BEGIN Source material

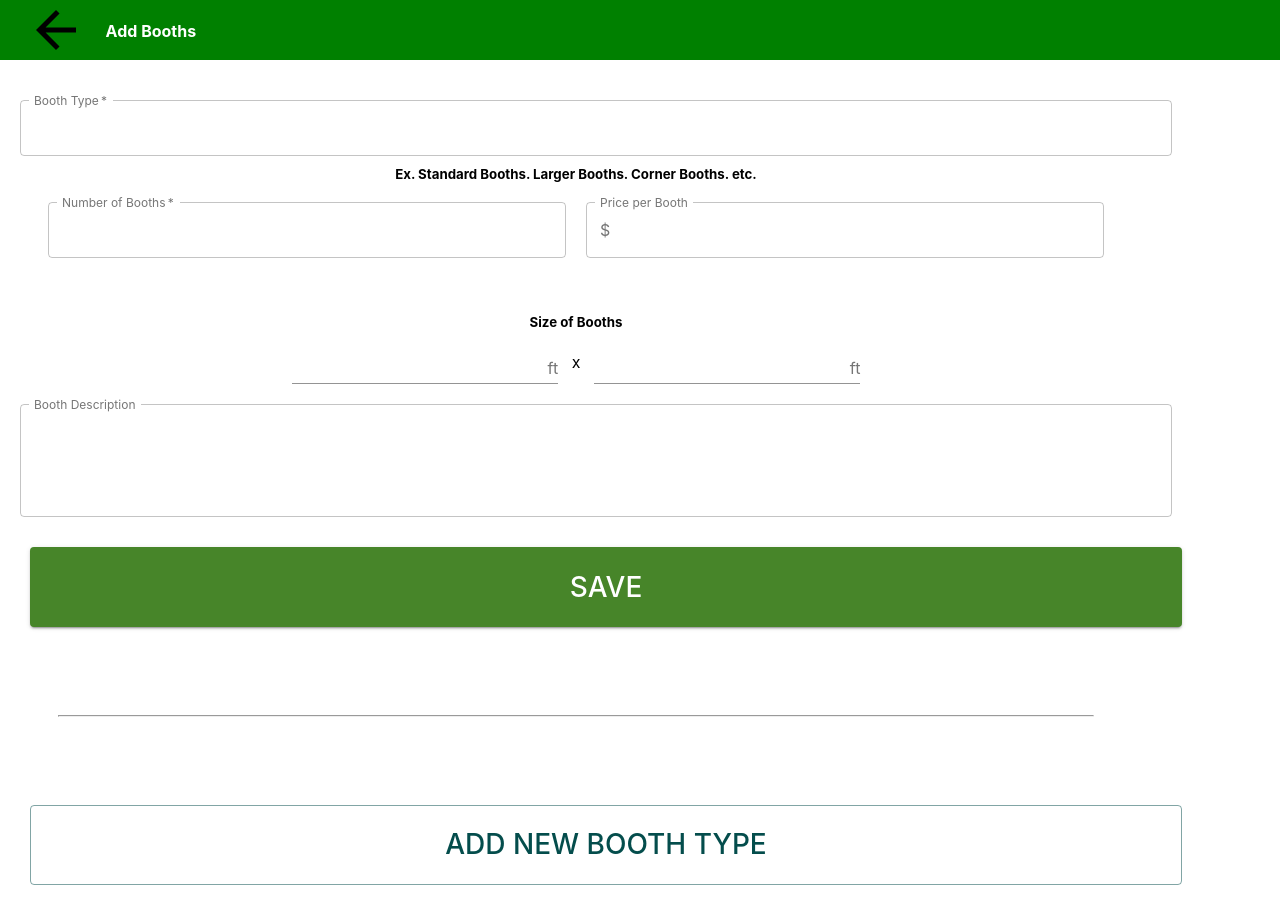
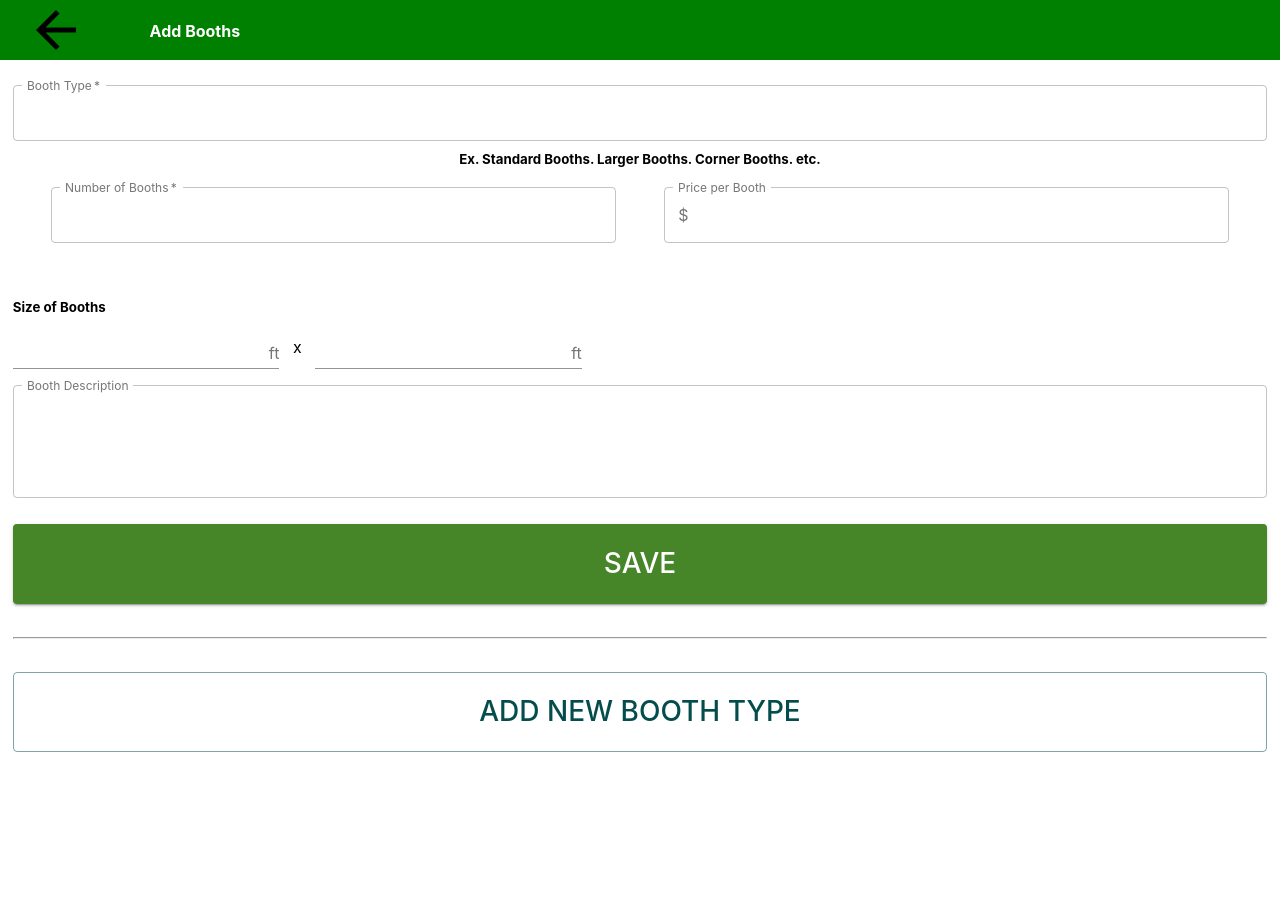
Before and after one commit to labs14-market-organizer/frontend, a React (Create React App) app: page /addbooths in a window 1280 px wide. After the commit the page ends 800 px from the top, so only its background shows below. Built offline with nearby package versions, Linux system fonts and the light colour scheme; a web font is replaced by a local one.

Commit message:
finished styling, need to hook up buttons for functionality

```diff
--- a/src/routes/AddBooths.js
+++ b/src/routes/AddBooths.js
@@ -44,19 +44,23 @@ class AddBooths extends React.Component {
     render() {
         return (
             <form>
-                <div className="header">
+                <header
+                className="header"
+                >
                     <img src={Arrow} />
                     <h4
                     className="addbooths"
                     style={{
-                        marginLeft: '20px',
+                        marginLeft: '5%',
                         }}>Add Booths</h4>
-                </div><br />
+                </header>
 
             {/* Styled this div for the time being...will change later */}
-                <div
+                <body
                     style={{
-                        width:'90vw',
+                        width:'98%',
+                        height: '100%',
+                        margin: 'auto'
                     }}
                 >
                     <TextField
@@ -69,7 +73,7 @@ class AddBooths extends React.Component {
                         InputProps={{
                         startAdornment: <InputAdornment position="start"></InputAdornment>}}
                         style={{
-                            margin: "20px",
+                            margin: '2% 0',
                             marginBottom: "0px"
                         }}
                         variant="outlined"
@@ -79,6 +83,12 @@ class AddBooths extends React.Component {
                     <h5 style={{
                             margin: '10px 0px'
                         }}>Ex. Standard Booths. Larger Booths. Corner Booths. etc.</h5>
+
+                    <div
+                    style={{
+                        display: 'flex',
+                        justifyContent: 'space-evenly'
+                    }}>
                         <TextField
                             type="number"
                             required
@@ -115,8 +125,16 @@ class AddBooths extends React.Component {
                                 height: '80px'
                             }}
                         />
+                    </div>
 
-                        <h5>Size of Booths</h5>
+                        <h5
+                        style={{
+                            display: 'flex'
+                        }}>Size of Booths</h5>
+                    <div
+                    style={{
+                        display: 'flex'
+                    }}>
                     <TextField
                         id="length"
                         name="length"
@@ -138,6 +156,7 @@ class AddBooths extends React.Component {
                         endAdornment: <InputAdornment position="end">ft</InputAdornment>
                         }}
                     />
+                    </div>
 
                     <TextField
                         id="boothdescription"
@@ -152,7 +171,7 @@ class AddBooths extends React.Component {
                         InputProps={{
                         startAdornment: <InputAdornment position="start"></InputAdornment>}}
                         style={{
-                            margin: "20px",
+
                             marginBottom: "0px"
                         }}
                     />
@@ -162,33 +181,29 @@ class AddBooths extends React.Component {
                         color="primary"
                         fullWidth
                         style={{
-                            margin: '30px 30px',
                             fontSize:'1.75em',
+                            margin: '2% auto',
                             height: '80px'
                         }}
                         /*onClick={this.handleSave} */
                     >Save</Button>
 
-                    <hr
-                        style={{
-                            margin:'5%',
-                            justifyContent: 'center',
-                        }}
-                    />
+                    <hr/>
 
                     <Button
                         variant="outlined"
                         color="secondary"
                         fullWidth
                         style={{
-                            margin: '30px 30px',
+
                             fontSize:'1.75em',
+                            margin: '2% auto',
                             height: '80px',
                         }}
                         /*onClick={this.handleAdd}*/
                     >Add new booth type</Button>
 
-                </div>
+                </body>
             </form>
         )
     }
```
Lines whose indentation alone changed are shown as unchanged.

END Source material

Say how many lines in the records hold the string "extends", and say nothing else.

7